===== Recorded data =====
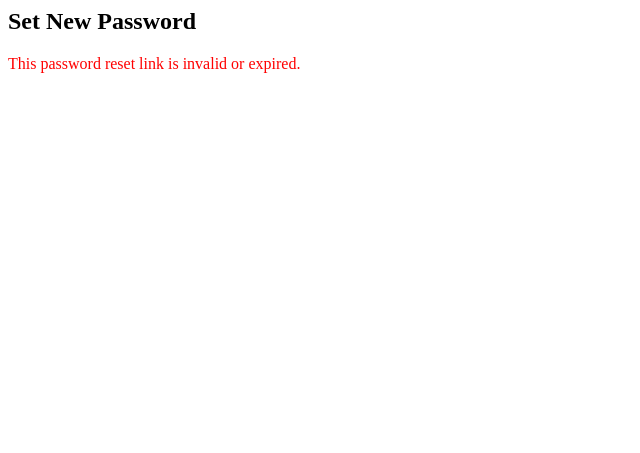
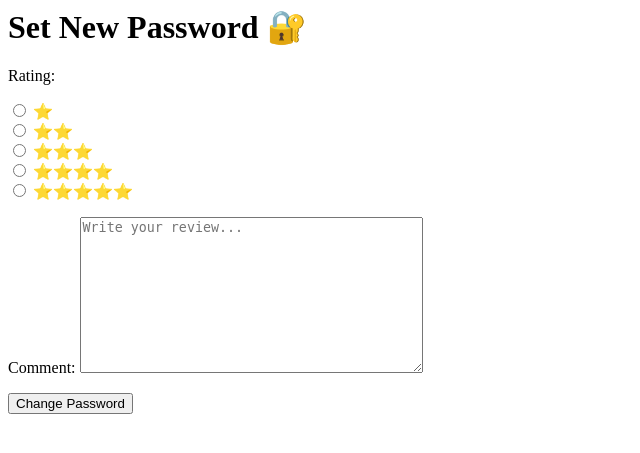
Before and after one commit to mhirrt12/online-course_with_django, a Django app: template Django_final_project/onlinecourse/accounts/templates/accounts/password_reset_confirm.html in a window 1280 px wide. Shown: the top 453 px of the page, without its empty margins (0-640 px from the left). Run offline with Django 5.2, Linux system fonts and the light colour scheme; the template is opened without the code that fills it: values that come from a table or form of the project are taken from there, others are empty.

Commit message:
Update password reset confirmation header and streamline form structure

```diff
--- a/Django_final_project/onlinecourse/accounts/templates/accounts/password_reset_confirm.html
+++ b/Django_final_project/onlinecourse/accounts/templates/accounts/password_reset_confirm.html
@@ -1,21 +1,11 @@
-<h2>Set New Password</h2>
+<h1>Set New Password 🔐</h1>
 
-{% if validlink %}
+<form method="POST">
+    {% csrf_token %}
 
-    <p>Reset link is valid ✅</p>
+    {{ form.as_p }}
 
-    <form method="POST">
-        {% csrf_token %}
-
-        {{ form.as_p }}
-
-        <button type="submit">Change Password</button>
-    </form>
-
-{% else %}
-
-    <p style="color: red;">
-        This password reset link is invalid or expired.
-    </p>
-
-{% endif %}
+    <button type="submit">
+        Change Password
+    </button>
+</form>
```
=====
**Prompt**
Whenever the word "templates" shows up in a line above, copy that line.

**Written response**
Before and after one commit to mhirrt12/online-course_with_django, a Django app: template Django_final_project/onlinecourse/accounts/templates/accounts/password_reset_confirm.html in a window 1280 px wide. Shown: the top 453 px of the page, without its empty margins (0-640 px from the left). Run offline with Django 5.2, Linux system fonts and the light colour scheme; the template is opened without the code that fills it: values that come from a table or form of the project are taken from there, others are empty.
--- a/Django_final_project/onlinecourse/accounts/templates/accounts/password_reset_confirm.html
+++ b/Django_final_project/onlinecourse/accounts/templates/accounts/password_reset_confirm.html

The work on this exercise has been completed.